|GRDC project “Interspecific hybridisation of lupins”. UWA00094, 1/1/2006 – 31/12/2008. Staff: Dr Jon Clements (project supervisor, 50%), Mr John Quealy (Research Assistant, 40%), Dr Larissa Prilyuk (40%), Mrs Leah Chong (Research Assistant, 40%).

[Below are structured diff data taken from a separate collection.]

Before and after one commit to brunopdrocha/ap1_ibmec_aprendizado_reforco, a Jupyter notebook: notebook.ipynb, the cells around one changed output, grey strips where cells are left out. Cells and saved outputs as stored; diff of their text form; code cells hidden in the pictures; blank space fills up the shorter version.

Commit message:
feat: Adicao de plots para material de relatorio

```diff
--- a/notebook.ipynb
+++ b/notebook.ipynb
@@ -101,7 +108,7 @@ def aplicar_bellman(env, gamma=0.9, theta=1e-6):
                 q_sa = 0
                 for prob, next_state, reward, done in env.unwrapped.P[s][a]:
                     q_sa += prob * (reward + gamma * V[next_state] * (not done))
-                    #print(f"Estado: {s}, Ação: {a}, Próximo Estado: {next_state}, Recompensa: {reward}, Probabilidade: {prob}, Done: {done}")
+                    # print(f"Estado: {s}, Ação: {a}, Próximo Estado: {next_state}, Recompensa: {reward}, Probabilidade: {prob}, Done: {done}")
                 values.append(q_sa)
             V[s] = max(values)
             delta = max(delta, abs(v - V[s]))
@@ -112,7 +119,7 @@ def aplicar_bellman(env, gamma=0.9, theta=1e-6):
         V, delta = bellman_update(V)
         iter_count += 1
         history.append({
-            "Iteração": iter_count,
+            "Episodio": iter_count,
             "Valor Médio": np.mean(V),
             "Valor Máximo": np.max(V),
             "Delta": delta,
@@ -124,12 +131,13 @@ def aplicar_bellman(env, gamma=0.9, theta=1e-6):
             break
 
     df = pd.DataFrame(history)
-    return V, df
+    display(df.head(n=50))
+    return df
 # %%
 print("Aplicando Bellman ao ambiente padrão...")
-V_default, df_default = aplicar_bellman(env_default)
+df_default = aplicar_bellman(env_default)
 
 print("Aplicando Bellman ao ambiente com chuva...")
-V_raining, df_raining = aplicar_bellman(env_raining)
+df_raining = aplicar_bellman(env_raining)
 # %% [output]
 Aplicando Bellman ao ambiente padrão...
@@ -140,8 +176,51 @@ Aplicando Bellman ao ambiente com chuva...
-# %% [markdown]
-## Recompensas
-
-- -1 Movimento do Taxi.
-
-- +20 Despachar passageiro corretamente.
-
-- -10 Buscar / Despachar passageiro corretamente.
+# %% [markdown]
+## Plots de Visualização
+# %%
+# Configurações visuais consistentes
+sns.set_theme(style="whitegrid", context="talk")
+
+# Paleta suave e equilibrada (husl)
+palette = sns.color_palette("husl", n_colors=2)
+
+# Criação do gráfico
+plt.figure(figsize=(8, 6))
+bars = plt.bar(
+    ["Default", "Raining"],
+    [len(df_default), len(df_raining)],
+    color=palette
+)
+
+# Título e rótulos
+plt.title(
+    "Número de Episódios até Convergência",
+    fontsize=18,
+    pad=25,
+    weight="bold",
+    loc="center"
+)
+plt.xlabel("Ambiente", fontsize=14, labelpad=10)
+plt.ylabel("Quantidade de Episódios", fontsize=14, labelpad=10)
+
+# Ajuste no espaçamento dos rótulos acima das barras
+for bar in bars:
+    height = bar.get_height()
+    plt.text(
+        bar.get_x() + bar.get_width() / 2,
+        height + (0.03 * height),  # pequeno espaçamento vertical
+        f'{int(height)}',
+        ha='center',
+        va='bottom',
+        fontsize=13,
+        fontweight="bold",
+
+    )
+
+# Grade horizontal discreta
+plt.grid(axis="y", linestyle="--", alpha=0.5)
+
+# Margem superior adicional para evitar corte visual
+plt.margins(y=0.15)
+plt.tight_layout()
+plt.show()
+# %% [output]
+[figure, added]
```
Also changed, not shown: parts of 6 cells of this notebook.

Lupin breeding in Australia could benefit from the additional genetic diversity of interspecific hybrids. Currently the value of lupins is constrained by several seed quality factors which contribute to their position as a relatively low value feed grain. Improving seed quality of Lupinus angustifolius (narrow-leafed lupin), the most widely adapted species, by increasing protein and oil content or other specific components (e.g. sulphur amino acids) would allow the grain to be sold in a wider range of feed and food markets. Combining desirable attributes among the key crop species (L. angustifolius, L. albus, L. luteus and L. mutabilis) would help to improve an individual species more rapidly. For example a priority is to transfer the seed quality, the brown spot and pleiochaeta root rot tolerance traits from L. luteus to L. angustifolius. Transferring anthracnose resistance, metribuzin tolerance, wide adaptation or aphid tolerance from L. angustifolius to L. luteus would be enormously beneficial in the breeding of yellow lupins. Similarly, transferring high oil and protein characters from pearl lupin (L. mutabilis) to L. angustifolius would be valuable if this were possible. The intended outcomes for the project are:
Produce true F1 and backcrossed hybrid lines by focusing on crossing L. angustifolius or L. .luteus with L. .luteus, L. albus and L. mutabilis and additionally L. albus x L. mutabilis.
Development of best methods for achieving true hybrids among the crop lupin species including direct hand crossing and seed production on the plant and through embryo rescue.
Development of a routine validation of the hybrid nature of the resulting lines by molecular marker methods already in use at DAFWA for lupin breeding programs within species.